The New Regulation has amended the definition of downstream investment to include investment by a limited liability partnership (LLP) or any other form of investment vehicle in a downstream Indian company or LLP. Accordingly, the definition of downstream investment now includes investment received by an Indian company or LLP from another Indian company or LLP or any investment vehicle made in accordance with the New Regulation.
(a) The New Regulation clarifies that the total foreign investment shall be calculated on a fully diluted basis. The term fully diluted basis has been defined to mean the total number of shares that would be outstanding if all possible sources of conversion are exercised.
(b) The valuation of capital instruments required to be done as per internationally accepted pricing methodology on an arms length basis of an unlisted Indian company can now also be done by a practicing Cost Accountant.
(c) In case of a merger, amalgamation, demerger or any other similar arrangement, the Old Regulations provided that the transferee company may issue shares to the shareholders of a transferor company resident outside India, subject to the prescribed conditions. Indian companies are now permitted to issue any capital instruments to the existing holders of the transferor company resident outside India.
• The New Regulation consolidates all the amendments that were made to the Old Regulations and also incorporates certain new concepts with respect to the issue or transfer of securities of an Indian company by a person resident outside India.
• The New Regulation provides clarity on various matters such as foreign investment to be calculated on a fully diluted basis and the difference between FDI and FPI. This would help in providing an approachable regulatory framework for foreign entities to make investment in India.
• The introduction of a penalty on delayed reporting would help an investor to regularize the contravention by payment and is a time-efficient method as the person concerned can avoid going in for compounding.
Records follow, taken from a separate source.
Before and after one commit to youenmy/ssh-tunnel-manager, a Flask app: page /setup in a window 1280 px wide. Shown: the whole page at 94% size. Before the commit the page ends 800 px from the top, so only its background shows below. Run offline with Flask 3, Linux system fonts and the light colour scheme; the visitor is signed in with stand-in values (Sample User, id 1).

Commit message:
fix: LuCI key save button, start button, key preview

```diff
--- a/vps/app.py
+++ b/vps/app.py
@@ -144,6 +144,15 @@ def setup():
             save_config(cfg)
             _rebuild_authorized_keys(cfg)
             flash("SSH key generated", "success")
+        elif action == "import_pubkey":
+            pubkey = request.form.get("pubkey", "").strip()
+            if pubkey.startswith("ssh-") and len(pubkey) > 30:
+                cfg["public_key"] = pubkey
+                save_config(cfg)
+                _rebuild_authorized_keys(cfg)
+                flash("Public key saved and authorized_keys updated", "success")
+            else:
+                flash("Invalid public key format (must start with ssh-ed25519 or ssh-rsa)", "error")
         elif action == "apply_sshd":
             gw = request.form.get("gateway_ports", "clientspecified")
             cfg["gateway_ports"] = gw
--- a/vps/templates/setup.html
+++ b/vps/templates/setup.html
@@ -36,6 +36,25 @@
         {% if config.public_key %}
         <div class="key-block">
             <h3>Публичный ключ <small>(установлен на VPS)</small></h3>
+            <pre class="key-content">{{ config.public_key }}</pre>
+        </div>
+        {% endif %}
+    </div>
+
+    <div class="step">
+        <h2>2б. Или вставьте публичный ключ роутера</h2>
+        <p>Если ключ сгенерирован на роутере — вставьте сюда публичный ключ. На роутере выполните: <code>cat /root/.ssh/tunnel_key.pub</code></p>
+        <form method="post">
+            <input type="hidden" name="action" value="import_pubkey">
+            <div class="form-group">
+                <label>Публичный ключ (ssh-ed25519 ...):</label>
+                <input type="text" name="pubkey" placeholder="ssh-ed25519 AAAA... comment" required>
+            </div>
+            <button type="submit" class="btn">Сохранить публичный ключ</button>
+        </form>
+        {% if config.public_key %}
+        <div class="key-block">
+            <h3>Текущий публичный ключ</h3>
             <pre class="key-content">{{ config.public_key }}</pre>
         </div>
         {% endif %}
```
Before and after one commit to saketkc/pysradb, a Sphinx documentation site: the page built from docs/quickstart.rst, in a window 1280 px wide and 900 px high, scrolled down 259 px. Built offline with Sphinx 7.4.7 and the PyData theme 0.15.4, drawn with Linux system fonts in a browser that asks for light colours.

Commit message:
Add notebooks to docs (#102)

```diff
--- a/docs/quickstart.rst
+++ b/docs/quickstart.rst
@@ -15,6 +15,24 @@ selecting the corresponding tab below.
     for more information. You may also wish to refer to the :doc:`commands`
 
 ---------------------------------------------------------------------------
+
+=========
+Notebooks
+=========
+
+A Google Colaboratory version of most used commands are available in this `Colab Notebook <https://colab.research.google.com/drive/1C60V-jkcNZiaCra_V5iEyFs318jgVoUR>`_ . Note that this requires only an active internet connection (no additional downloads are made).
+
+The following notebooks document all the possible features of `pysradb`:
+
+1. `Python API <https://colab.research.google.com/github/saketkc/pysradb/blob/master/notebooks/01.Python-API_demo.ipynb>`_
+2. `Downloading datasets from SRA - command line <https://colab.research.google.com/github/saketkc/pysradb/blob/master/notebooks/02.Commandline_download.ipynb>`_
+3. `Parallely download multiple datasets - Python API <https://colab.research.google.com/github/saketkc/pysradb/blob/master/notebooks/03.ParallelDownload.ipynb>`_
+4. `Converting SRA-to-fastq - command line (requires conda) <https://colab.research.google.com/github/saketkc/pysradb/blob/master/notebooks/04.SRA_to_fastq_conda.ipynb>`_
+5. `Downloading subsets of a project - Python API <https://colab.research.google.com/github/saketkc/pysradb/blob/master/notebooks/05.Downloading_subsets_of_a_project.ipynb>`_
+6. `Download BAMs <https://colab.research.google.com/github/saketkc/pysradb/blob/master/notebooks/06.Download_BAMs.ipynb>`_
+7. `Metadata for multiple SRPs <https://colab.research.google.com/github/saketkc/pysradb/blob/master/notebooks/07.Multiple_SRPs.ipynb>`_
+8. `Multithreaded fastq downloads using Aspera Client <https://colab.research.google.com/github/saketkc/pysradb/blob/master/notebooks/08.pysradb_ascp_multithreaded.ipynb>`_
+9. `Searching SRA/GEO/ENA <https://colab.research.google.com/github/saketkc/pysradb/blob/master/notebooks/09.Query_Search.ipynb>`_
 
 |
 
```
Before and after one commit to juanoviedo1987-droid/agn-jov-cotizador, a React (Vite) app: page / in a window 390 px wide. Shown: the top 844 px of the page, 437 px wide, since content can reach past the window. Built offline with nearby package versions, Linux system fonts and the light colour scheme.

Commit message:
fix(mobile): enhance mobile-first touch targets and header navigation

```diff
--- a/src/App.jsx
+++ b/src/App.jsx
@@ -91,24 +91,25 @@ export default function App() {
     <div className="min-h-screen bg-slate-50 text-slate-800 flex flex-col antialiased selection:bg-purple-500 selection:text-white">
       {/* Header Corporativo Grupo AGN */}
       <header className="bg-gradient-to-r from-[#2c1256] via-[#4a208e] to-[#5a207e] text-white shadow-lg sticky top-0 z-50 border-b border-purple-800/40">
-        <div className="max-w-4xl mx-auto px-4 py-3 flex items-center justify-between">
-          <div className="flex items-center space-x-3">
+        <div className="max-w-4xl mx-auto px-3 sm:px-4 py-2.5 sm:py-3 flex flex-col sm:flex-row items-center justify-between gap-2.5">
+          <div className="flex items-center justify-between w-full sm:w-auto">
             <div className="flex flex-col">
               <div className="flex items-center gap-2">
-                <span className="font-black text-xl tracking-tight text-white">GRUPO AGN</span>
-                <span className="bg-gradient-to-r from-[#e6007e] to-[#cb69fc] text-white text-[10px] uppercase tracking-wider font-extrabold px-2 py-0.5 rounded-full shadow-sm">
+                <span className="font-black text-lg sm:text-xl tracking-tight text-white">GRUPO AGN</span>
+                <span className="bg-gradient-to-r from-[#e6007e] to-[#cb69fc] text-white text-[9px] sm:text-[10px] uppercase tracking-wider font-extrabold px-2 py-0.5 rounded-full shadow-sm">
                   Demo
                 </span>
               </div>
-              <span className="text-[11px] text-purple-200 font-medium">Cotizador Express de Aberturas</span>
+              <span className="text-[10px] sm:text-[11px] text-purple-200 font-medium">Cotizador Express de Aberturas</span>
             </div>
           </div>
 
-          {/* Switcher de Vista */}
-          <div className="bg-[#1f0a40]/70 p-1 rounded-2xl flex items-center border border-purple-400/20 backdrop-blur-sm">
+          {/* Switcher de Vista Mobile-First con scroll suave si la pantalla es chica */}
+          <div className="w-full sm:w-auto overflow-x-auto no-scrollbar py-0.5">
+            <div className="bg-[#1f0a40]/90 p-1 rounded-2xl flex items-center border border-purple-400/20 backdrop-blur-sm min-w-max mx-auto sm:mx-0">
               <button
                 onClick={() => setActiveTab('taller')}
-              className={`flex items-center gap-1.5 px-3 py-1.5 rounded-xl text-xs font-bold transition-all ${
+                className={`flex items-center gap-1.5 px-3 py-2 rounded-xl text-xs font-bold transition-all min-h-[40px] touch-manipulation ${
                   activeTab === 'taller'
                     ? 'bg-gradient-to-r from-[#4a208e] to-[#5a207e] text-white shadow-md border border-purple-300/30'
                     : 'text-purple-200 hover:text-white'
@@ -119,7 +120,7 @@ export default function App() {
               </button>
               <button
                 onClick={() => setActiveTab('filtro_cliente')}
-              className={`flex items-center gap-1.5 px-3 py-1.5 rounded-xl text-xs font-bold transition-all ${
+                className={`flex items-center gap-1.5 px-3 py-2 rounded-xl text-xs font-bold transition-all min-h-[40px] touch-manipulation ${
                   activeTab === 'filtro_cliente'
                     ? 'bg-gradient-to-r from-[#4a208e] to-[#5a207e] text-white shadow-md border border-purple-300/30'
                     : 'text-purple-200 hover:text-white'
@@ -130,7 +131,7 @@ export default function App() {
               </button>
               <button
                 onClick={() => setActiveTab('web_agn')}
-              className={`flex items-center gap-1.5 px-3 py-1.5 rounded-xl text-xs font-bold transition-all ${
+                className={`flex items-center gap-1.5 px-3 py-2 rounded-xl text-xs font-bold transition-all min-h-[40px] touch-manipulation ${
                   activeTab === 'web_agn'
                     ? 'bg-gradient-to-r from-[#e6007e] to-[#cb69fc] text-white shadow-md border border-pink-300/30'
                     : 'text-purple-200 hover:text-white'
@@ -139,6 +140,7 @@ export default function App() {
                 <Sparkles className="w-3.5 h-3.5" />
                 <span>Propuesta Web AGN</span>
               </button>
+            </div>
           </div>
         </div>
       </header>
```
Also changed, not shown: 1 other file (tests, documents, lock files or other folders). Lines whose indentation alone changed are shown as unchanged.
• Various matters have also been aligned with the requirements mentioned under the Companies Act, 2013, which would help bring in greater clarity.